Natural ways to Treat and Prevent Periodontal Disease
There’s a number of ways you can treat and prevent periodontal disease. There are the obvious daily dental-hygiene practices you should perform, such as brushing and flossing, that will help fight off gum disease. Some preventative dental procedures include, cleaning teeth thoroughly, taking X rays to find potential issues, applying teeth sealant, and doing fluoride treatments. Dental visits are must if you want to, detect, and treat, and prevent periodontal disease.
Periodontal disease treatment from a dentist, is much more invasive and expensive than the preventative measures. Scaling and planting, and dental bone and gum grafts, are all ways dentists treat periodontal disease. If you’re looking for natural ways to help treat and prevent periodontal disease, you’re in luck. There are supplements you can take, foods you can eat, and a number of other things you can do to treat periodontal disease naturally and affordably.
In the August, 2000 issue of the Journal of Periodontology, a study was released indicating that people who get less than the recommended amount of vitamin C, are at a greater risk for gum disease than those who do. Robert Genco, D.D.S., Ph.D., chair of the Oral Biology Department at The State University of New York at Buffalo, weighed in on the findings. “Periodontal disease is an inflammatory disorder that increases tissue damage and loss. Since vitamin C is known as a powerful scavenger of reactive oxygen species, which form part of the body’s antioxidant defense system, low levels of dietary vitamin C may compromise the body’s ability to neutralize these tissue destructive oxidants,” Genco stated. So eat your greens, strawberries, and oranges, and be sure to get your daily dose of vitamin C.
Calcium and Vitamin D
Calcium is famous for being good for your bone and dental health. It’s common knowledge that the ingestion of Calcium is helps keep bones and teeth healthy by making them strong. Research has shown that those who get under 500 mg a day, the recommended daily amount, are more likely to get periodontal disease.
Vitamin D, which helps with calcium absorption and is found in most calcium-rich food, helps treat and prevent periodontal disease by reducing inflammation. A Boston University study studied data from 6700 people who had responded to the National Health and Nutrition Examination Survey. The results of the survey, indicated that people with higher levels of vitamin D present in their bloodstream, experienced less gum bleeding during probing. Eating low fat dairy products is a great way to get both calcium and vitamin D in your diet.

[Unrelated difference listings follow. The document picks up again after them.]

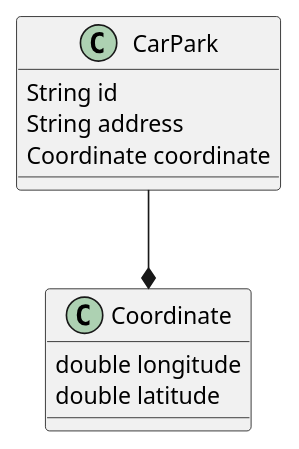
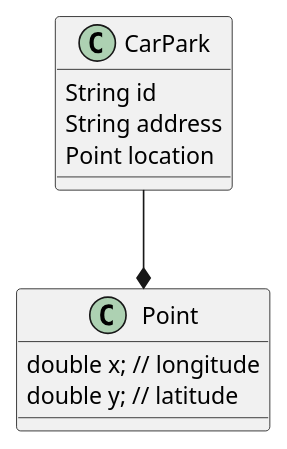
One commit to kiendev98/Car-Parks changed the diagram in docs/domain.puml. Above: the diagram before and after it, drawn with PlantUML. The commit also changed 7 other files, not shown here.

```diff
--- a/docs/domain.puml
+++ b/docs/domain.puml
@@ -1,14 +1,14 @@
 @startuml domain
 class CarPark {
     String id
     String address
-    Coordinate coordinate
+    Point location
 }
 
-class Coordinate {
-    double longitude
-    double latitude
+class Point {
+    double x; // longitude
+    double y; // latitude
 }
 
-CarPark --* Coordinate
+CarPark --* Point
 @enduml
```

Baking Soda and Hydrogen Peroxide
Baking soda and hydrogen peroxide are fairly well-known as natural whitening agents, but did you know they can help prevent and treat gum disease as well? Dr. Andrew Weis is a professor of medicine at the University of Arizona. In his health advice column at prevention.com, Weis was asked if there were any natural treatments for periodontal disease. Dr. Weis suggested making a paste the same texture as toothpaste, with baking soda and hydrogen peroxide, and brushing your teeth with it. This kills plaque and bacteria, reducing inflammation. This paste will also whiten your teeth a bit, making it an extra awesome way to treat and prevent periodontal disease.
Tea Tree Oil
As far as natural antibacterial products go, Tea Tree Oil is one of the most well-known, and the most powerful. Tea Tree Oil toothpaste has been shown to help reduce the symptoms of periodontal disease when used consistently. This strong, capable antibiotic, attacks bad bacteria, but is gentle enough for daily use. Tea Tree Oil toothpaste is effective, but applying the oil directly is not, so be sure to purchase Tea Tree Oil toothpaste for use in dental applications. There are plenty of brands of natural Tea Tree Oil toothpaste available in all price ranges, making it an easy and affordable way to treat and prevent periodontal disease.
Emily Manke is a holistic health, travel, lifestyle and Human Resources writer from Portland, Oregon. She sometimes contributes to the blog for this Dentist in Clackamas, outside of Portland.